EXTRACTED ENTRIES –
----
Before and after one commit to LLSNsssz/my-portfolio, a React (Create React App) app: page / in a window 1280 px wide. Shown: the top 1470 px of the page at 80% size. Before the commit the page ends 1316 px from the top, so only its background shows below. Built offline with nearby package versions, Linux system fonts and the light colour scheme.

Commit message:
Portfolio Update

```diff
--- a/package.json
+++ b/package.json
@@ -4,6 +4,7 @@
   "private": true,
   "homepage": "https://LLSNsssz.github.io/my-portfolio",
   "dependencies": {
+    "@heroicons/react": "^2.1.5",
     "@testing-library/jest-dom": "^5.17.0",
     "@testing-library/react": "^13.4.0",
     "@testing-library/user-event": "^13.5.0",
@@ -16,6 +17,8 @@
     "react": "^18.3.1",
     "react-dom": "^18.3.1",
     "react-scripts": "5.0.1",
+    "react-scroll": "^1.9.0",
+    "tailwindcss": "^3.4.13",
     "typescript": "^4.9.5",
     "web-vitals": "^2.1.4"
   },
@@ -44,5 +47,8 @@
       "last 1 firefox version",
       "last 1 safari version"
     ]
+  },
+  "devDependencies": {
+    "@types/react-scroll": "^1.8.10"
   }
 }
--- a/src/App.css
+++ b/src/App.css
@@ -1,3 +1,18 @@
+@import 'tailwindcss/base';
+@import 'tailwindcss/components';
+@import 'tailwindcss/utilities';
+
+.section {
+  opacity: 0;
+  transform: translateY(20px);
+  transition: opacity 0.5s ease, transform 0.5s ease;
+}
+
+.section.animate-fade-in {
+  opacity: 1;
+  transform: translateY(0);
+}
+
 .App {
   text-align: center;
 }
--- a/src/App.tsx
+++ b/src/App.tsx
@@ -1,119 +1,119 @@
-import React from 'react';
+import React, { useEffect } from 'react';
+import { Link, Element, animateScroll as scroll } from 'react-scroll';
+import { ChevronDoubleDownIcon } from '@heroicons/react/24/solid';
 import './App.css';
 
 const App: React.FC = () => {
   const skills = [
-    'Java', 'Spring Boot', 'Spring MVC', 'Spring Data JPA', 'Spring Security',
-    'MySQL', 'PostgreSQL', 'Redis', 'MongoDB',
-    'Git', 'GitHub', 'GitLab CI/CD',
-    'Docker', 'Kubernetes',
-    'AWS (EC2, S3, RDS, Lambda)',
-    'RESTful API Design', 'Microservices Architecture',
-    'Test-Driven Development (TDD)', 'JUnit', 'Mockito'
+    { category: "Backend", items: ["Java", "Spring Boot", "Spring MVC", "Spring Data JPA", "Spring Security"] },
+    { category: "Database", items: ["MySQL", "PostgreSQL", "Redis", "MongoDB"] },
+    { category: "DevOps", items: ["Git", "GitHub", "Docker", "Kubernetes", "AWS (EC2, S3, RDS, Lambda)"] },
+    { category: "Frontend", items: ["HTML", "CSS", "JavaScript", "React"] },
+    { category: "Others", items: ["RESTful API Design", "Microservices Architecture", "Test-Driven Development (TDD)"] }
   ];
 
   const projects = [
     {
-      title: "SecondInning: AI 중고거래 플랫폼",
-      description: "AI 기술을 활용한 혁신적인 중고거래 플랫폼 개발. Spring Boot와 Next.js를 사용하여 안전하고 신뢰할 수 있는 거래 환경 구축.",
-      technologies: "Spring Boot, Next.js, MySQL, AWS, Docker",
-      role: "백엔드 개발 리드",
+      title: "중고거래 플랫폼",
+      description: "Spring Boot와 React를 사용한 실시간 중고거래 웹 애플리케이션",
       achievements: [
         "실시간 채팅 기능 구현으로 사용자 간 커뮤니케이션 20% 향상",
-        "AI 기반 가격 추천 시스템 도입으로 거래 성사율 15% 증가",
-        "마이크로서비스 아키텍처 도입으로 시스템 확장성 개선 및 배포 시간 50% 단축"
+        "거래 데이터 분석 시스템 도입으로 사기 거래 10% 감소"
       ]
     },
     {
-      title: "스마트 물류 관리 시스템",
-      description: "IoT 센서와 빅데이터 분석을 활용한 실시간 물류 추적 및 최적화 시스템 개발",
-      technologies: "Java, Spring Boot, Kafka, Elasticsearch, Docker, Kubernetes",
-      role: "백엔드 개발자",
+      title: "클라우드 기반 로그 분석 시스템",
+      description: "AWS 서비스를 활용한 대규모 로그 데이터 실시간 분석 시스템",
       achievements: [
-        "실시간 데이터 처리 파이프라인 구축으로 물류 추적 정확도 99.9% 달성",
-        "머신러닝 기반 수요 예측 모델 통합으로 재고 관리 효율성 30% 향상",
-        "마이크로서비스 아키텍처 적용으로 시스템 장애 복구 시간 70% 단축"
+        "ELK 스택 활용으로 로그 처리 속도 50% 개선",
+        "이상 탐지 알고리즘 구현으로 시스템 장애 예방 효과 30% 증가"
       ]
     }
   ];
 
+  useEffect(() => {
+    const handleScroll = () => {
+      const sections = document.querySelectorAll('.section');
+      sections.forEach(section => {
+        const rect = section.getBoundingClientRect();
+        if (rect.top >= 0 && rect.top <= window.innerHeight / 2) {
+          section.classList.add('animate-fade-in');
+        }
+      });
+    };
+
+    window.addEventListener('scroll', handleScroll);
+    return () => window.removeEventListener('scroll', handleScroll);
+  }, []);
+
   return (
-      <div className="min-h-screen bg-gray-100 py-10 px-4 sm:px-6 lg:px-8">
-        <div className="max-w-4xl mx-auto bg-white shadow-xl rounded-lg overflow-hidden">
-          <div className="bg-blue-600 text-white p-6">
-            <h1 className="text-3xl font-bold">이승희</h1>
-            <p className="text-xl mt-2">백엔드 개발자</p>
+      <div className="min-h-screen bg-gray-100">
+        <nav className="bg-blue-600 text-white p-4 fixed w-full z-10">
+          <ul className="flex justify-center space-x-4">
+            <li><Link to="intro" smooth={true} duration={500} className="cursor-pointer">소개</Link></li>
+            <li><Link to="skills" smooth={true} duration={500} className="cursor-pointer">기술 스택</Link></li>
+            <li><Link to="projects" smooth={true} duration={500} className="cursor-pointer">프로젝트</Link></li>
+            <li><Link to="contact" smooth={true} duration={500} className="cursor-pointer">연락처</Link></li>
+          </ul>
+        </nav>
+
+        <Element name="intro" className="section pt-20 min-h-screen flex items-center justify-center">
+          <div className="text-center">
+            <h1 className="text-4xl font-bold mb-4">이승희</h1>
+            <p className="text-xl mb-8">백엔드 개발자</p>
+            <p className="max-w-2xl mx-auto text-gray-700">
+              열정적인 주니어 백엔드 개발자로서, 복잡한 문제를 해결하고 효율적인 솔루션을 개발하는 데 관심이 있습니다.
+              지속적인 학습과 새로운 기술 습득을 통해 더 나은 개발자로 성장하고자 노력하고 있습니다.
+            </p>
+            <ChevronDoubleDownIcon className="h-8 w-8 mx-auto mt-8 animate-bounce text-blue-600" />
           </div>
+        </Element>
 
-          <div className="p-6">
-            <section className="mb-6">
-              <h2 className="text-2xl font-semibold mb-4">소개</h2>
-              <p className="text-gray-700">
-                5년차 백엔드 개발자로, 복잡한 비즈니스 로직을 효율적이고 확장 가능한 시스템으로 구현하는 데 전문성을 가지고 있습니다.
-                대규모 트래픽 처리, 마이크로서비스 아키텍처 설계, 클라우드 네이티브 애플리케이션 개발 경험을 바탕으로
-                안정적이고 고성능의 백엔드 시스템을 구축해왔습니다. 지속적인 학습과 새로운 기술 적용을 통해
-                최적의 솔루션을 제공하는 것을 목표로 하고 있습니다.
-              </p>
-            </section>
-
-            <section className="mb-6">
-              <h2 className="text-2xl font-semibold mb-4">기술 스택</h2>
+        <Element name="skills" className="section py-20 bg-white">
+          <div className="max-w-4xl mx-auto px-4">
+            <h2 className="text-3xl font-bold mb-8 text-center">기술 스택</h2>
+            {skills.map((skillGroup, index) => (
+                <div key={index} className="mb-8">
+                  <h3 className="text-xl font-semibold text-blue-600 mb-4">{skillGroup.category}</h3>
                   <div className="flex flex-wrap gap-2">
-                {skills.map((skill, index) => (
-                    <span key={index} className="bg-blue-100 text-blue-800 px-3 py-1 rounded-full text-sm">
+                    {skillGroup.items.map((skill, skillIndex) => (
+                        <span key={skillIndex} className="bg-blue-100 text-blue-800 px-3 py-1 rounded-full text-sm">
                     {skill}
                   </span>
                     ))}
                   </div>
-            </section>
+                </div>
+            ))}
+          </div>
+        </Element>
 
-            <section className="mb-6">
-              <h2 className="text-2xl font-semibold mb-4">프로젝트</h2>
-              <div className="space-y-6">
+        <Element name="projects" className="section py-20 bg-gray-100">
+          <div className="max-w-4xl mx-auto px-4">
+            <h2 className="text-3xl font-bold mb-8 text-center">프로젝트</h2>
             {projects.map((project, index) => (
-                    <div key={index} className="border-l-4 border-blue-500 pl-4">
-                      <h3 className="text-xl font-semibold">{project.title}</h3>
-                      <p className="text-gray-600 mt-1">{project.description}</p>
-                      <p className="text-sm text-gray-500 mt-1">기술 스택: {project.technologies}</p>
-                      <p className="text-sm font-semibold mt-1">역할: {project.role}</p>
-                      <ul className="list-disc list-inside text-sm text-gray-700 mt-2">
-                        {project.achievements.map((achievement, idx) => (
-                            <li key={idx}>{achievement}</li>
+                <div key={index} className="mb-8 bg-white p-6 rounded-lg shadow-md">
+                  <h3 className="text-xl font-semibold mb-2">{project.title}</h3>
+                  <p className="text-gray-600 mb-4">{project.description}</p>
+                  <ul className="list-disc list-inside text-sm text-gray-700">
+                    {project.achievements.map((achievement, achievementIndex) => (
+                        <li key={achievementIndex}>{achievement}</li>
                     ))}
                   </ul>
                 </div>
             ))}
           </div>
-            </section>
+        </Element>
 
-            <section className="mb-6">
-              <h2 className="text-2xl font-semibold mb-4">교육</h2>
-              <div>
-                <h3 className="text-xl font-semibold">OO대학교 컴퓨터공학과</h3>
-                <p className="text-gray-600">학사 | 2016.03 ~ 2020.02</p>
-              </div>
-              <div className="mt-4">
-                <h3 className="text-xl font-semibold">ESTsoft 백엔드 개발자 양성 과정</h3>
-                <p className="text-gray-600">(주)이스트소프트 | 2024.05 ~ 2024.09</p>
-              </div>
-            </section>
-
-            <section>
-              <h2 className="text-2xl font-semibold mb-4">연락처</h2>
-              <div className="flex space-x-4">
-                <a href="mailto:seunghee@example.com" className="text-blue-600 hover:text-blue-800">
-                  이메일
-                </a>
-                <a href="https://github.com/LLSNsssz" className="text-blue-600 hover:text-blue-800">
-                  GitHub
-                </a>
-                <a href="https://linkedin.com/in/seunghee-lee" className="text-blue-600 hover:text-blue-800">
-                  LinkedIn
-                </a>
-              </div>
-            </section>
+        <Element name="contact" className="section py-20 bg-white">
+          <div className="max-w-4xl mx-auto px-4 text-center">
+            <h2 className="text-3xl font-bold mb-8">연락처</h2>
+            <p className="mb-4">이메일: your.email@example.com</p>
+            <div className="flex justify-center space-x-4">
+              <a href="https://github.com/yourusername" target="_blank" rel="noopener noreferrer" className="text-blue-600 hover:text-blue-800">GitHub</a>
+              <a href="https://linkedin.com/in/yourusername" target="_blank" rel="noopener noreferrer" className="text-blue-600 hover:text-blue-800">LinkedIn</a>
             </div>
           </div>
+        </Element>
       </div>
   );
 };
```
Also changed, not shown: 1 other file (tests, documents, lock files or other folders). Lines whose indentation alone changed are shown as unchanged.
----
BRIEF – Every line with "ChevronDoubleDownIcon" in it should be copied from the entries above.

YOUR SOLUTION –
+import { ChevronDoubleDownIcon } from '@heroicons/react/24/solid';
+            <ChevronDoubleDownIcon className="h-8 w-8 mx-auto mt-8 animate-bounce text-blue-600" />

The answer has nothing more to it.